‘The light of morning reached through my window and tried to grab me under my mound of blankets.’
‘She wore her uniform like a hanger with feet.’
‘Potential parents paraded through in search of a good find, not unlike bargain shoppers at a yard sale.’
‘You don’t answer any of my questions.’…..’Maybe you should stop asking questions.’
And one quote that I think is particularly pertinent right now:’Of all things, I believe I’ll miss the night sky the most. The absolute vastness of it, the unknown. While we’re down here, fighting our pesky little battles, we’re really just a little speck on the shoe of the universe. Any problem life may present seems so small, so insignificant, when you simply look up and realise your true place in all things.’
THE AUTHOR: J.D. Barker is the international best-selling author of numerous novels, including DRACUL and THE FOURTH MONKEY. He is currently collaborating with James Patterson. His novels have been translated into two dozen languages and optioned for both film and television. Barker resides in coastal New Hampshire with his wife, Dayna, and their daughter, Ember.
A note from J.D.
As a child I was always told the dark could not hurt me, that the shadows creeping in the corners of my room were nothing more than just that, shadows. The sounds nothing more than the settling of our old home, creaking as it found comfort in the earth only to move again when it became restless, if ever so slightly. I would never sleep without closing the closet door, oh no; the door had to be shut tight. The darkness lurking inside needed to be held at bay, the whispers silenced. Rest would only come after I checked under the bed at least twice and quickly wrapped myself in the safety of the sheets (which no monster could penetrate), pulling them tight over my head.
I would never go down to the basement.
I had seen enough movies to know better, I had read enough stories to know what happens to little boys who wandered off into dark, dismal places alone. And there were stories, so many stories.
Reading was my sanctuary, a place where I could disappear for hours at a time, lost in the pages of a good book. It didn’t take long before I felt the urge to create my own.
I first began to write as a child, spinning tales of ghosts and gremlins, mystical places and people. For most of us, that’s where it begins—as children we have such wonderful imaginations, some of us have simply found it hard to grow up. I’ve spent countless hours trying to explain to friends and family why I enjoy it, why I would rather lock myself in a quiet little room and put pen to paper for hours at a time than throw around a baseball or simply watch television. Don’t get me wrong, sometimes I want to do just that, sometimes I wish for it, but even then the need to write is always there in the back of my mind, the characters are impatiently tapping their feet, waiting their turn, wanting to be heard. I wake in the middle of the night and reach for the pad beside my bed, sometimes scrawling page after page of their words, their lives. Then they’re quiet, if only for a little while. To stop would mean madness, or even worse—the calm, numbing sanity I see in others as they slip through the day without purpose. They don’t know what it’s like, they don’t understand. Something as simple as a pencil can open the door to a new world, can create life or experience death. Writing can take you to places you’ve never been, introduce you to people you’ve never met, take you back to when you first saw those shadows in your room, when you first heard the sounds mumbling ever so softly from your closet, and it can show you what uttered them. It can scare the hell out of you, and that’s when you know it’s good.
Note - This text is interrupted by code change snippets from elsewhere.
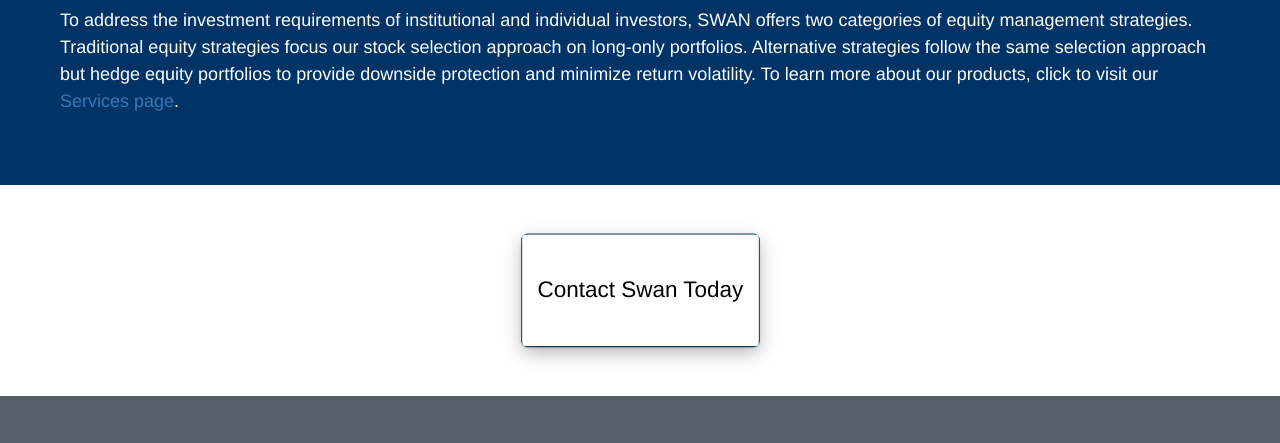
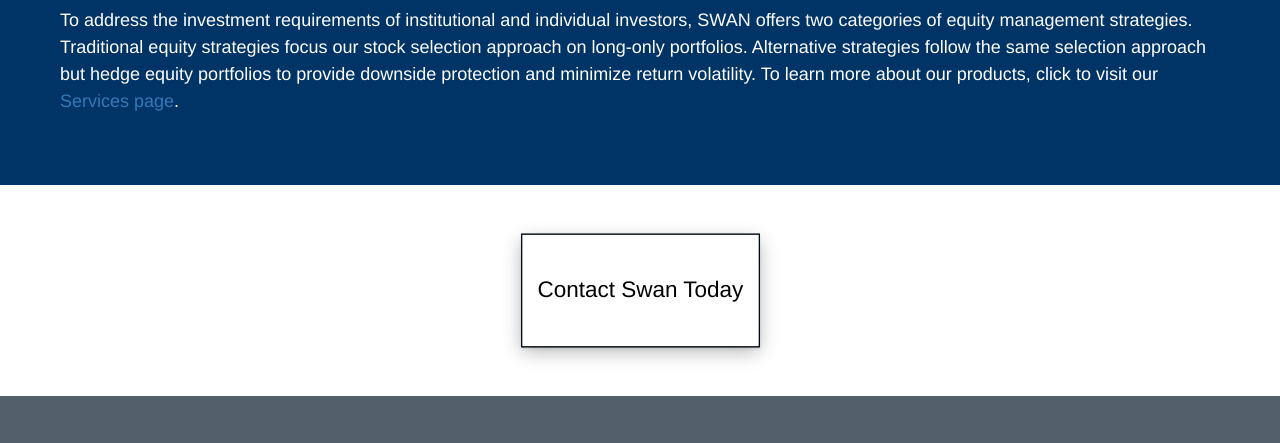
Before and after one commit to kmwboston/swan-website, a plain HTML site: page approach.html in a window 1280 px wide. In both pictures the pointer is over the button "Contact Swan Today". Shown: the part 1728-2171 px from the top of the page. Drawn offline with nearby package versions, Linux system fonts and the light colour scheme.

Commit message:
made the button better

```diff
--- a/css/swan-styles.css
+++ b/css/swan-styles.css
@@ -169,7 +169,7 @@
 
 .col-sm-12 .btn::after {
   content: "";
-  border-radius: 2px;
+  border-radius: 0px;
   position: absolute;
   z-index: -1;
   top: 0;
@@ -185,14 +185,14 @@
 .col-sm-12 .btn:hover {
   -webkit-transform: scale(1.25, 1.25);
   transform: scale(1.25, 1.25);
-  background-color: white;
   color: black;
+  border-color: black;
+  border-radius: 0;
 }
 
 .col-sm-12 .btn:hover::after {
   opacity: 1;
   background-color: white;
-  color: black
 }
 
 /* Custom page CSS
```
DISCLOSURE: Thank you to Hampton Creek Press (IBPA) via NetGalley for providing a digital ARC of She Has A Broken Thing Where Her Heart Should Be by J.D. Barker. All opinions expressed in this review are entirely my own personal opinions.
For an explanation of my rating system please refer to my Goodreads.com profile page or the about page on sandysbookaday.wordpress.com
This review and others are also published on Twitter, Amazon and on https://www.goodreads.com/review/show/3119732314